- _Aim of the exercise_: A faithful copy of the data, pictures omitted, is the required answer.

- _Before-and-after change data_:
# # # # #

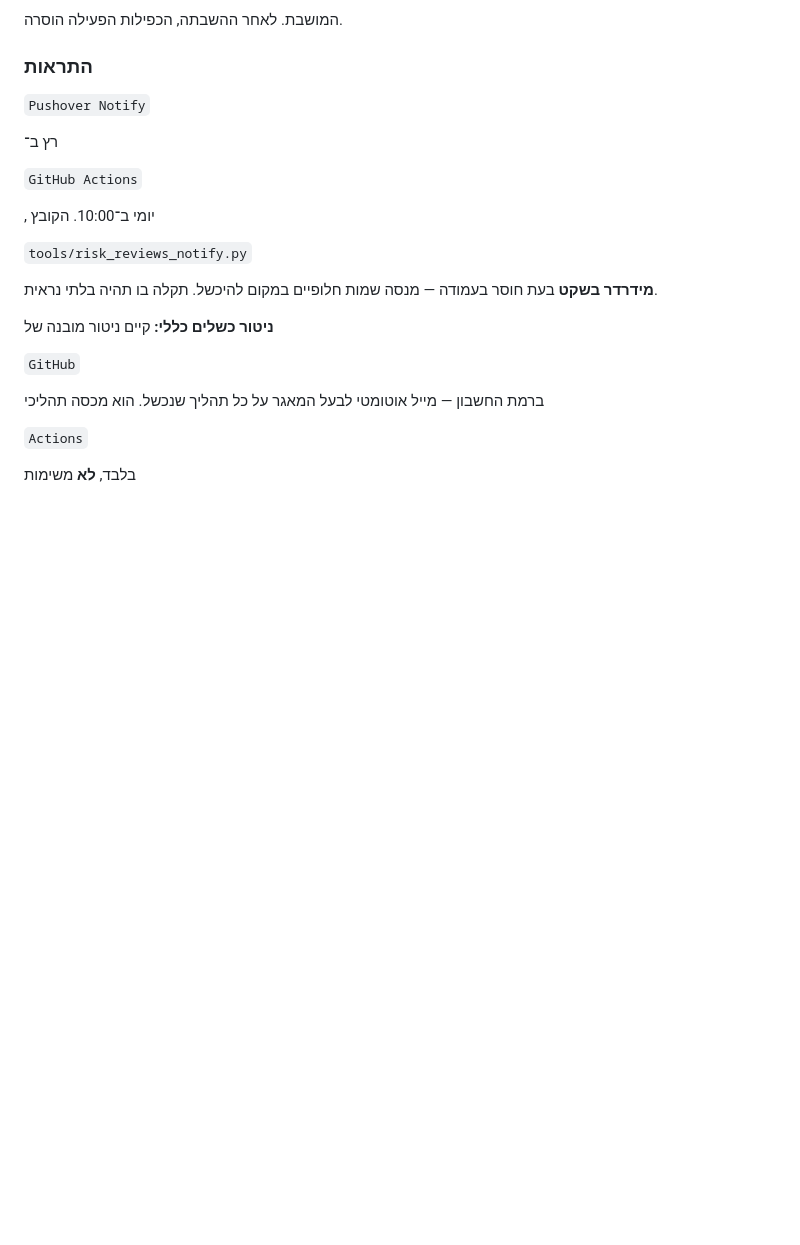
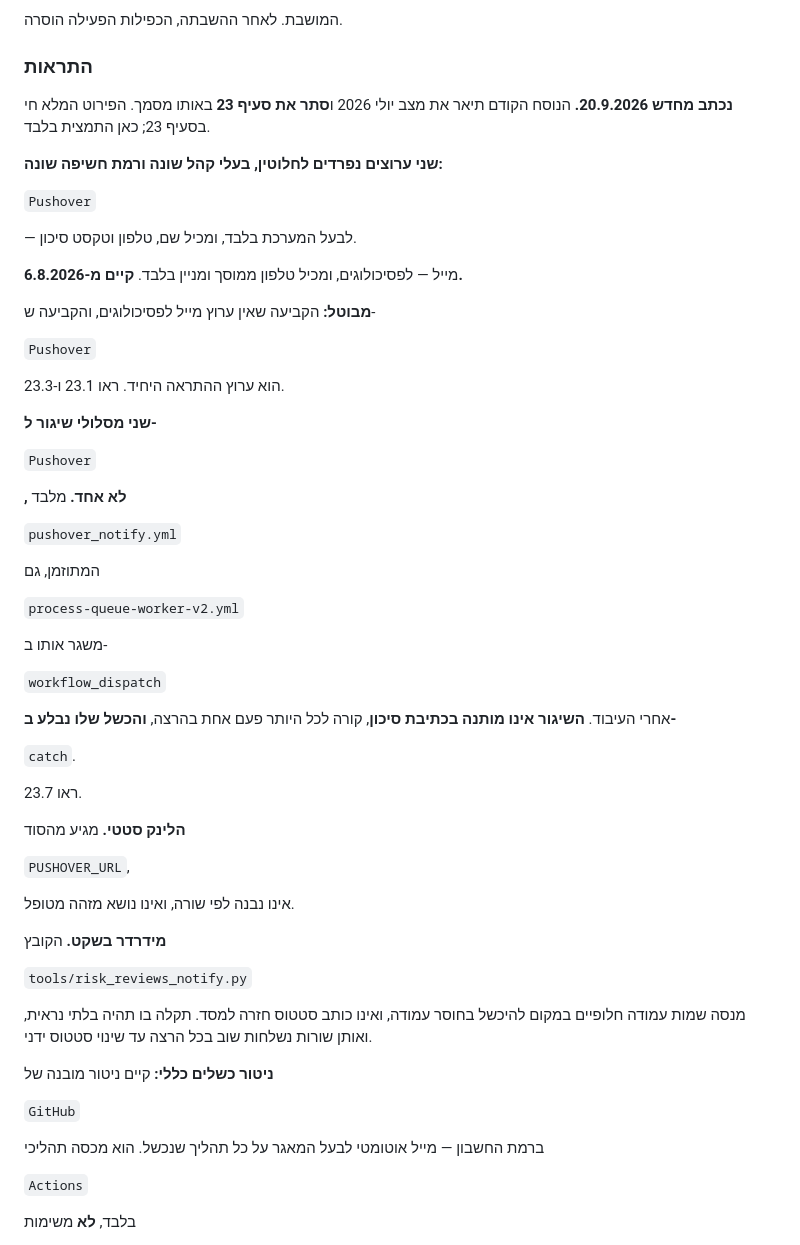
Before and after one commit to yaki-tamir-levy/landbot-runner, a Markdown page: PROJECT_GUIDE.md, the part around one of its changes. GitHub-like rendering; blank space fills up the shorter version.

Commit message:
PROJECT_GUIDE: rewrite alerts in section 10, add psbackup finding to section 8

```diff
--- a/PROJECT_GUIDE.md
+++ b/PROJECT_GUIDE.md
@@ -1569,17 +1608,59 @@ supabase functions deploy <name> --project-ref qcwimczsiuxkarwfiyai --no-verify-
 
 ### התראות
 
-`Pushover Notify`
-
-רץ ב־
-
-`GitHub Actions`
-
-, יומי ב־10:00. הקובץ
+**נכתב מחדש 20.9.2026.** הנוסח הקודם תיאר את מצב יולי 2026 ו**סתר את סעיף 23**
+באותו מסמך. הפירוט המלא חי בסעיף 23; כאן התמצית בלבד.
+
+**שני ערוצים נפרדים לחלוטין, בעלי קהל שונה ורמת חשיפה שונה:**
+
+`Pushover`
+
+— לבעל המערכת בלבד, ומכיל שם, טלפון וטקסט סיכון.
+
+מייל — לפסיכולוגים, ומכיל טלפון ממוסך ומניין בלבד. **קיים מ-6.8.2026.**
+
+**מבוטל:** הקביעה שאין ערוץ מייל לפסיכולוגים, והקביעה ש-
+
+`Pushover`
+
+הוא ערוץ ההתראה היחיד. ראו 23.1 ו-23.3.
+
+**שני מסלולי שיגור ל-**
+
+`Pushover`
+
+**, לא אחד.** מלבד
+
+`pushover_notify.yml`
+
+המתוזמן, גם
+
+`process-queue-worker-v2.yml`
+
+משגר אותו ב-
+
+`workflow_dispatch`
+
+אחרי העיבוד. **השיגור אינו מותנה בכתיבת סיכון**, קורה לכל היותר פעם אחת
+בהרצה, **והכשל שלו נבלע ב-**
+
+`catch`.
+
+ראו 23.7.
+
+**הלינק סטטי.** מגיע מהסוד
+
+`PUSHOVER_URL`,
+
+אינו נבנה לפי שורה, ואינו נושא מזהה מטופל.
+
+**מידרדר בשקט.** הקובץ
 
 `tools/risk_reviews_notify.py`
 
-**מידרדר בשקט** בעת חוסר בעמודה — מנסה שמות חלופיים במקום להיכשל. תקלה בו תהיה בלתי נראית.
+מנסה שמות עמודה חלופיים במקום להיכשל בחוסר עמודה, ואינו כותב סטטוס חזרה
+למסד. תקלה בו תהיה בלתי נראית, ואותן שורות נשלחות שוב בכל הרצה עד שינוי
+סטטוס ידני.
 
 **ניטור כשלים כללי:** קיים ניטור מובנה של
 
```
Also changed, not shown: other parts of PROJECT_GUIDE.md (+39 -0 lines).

# # # # #

- _Solution_:
Before and after one commit to yaki-tamir-levy/landbot-runner, a Markdown page: PROJECT_GUIDE.md, the part around one of its changes. GitHub-like rendering; blank space fills up the shorter version.

Commit message:
PROJECT_GUIDE: rewrite alerts in section 10, add psbackup finding to section 8

```diff
--- a/PROJECT_GUIDE.md
+++ b/PROJECT_GUIDE.md
@@ -1569,17 +1608,59 @@ supabase functions deploy <name> --project-ref qcwimczsiuxkarwfiyai --no-verify-
 
 ### התראות
 
-`Pushover Notify`
-
-רץ ב־
-
-`GitHub Actions`
-
-, יומי ב־10:00. הקובץ
+**נכתב מחדש 20.9.2026.** הנוסח הקודם תיאר את מצב יולי 2026 ו**סתר את סעיף 23**
+באותו מסמך. הפירוט המלא חי בסעיף 23; כאן התמצית בלבד.
+
+**שני ערוצים נפרדים לחלוטין, בעלי קהל שונה ורמת חשיפה שונה:**
+
+`Pushover`
+
+— לבעל המערכת בלבד, ומכיל שם, טלפון וטקסט סיכון.
+
+מייל — לפסיכולוגים, ומכיל טלפון ממוסך ומניין בלבד. **קיים מ-6.8.2026.**
+
+**מבוטל:** הקביעה שאין ערוץ מייל לפסיכולוגים, והקביעה ש-
+
+`Pushover`
+
+הוא ערוץ ההתראה היחיד. ראו 23.1 ו-23.3.
+
+**שני מסלולי שיגור ל-**
+
+`Pushover`
+
+**, לא אחד.** מלבד
+
+`pushover_notify.yml`
+
+המתוזמן, גם
+
+`process-queue-worker-v2.yml`
+
+משגר אותו ב-
+
+`workflow_dispatch`
+
+אחרי העיבוד. **השיגור אינו מותנה בכתיבת סיכון**, קורה לכל היותר פעם אחת
+בהרצה, **והכשל שלו נבלע ב-**
+
+`catch`.
+
+ראו 23.7.
+
+**הלינק סטטי.** מגיע מהסוד
+
+`PUSHOVER_URL`,
+
+אינו נבנה לפי שורה, ואינו נושא מזהה מטופל.
+
+**מידרדר בשקט.** הקובץ
 
 `tools/risk_reviews_notify.py`
 
-**מידרדר בשקט** בעת חוסר בעמודה — מנסה שמות חלופיים במקום להיכשל. תקלה בו תהיה בלתי נראית.
+מנסה שמות עמודה חלופיים במקום להיכשל בחוסר עמודה, ואינו כותב סטטוס חזרה
+למסד. תקלה בו תהיה בלתי נראית, ואותן שורות נשלחות שוב בכל הרצה עד שינוי
+סטטוס ידני.
 
 **ניטור כשלים כללי:** קיים ניטור מובנה של
 
```
Also changed, not shown: other parts of PROJECT_GUIDE.md (+39 -0 lines).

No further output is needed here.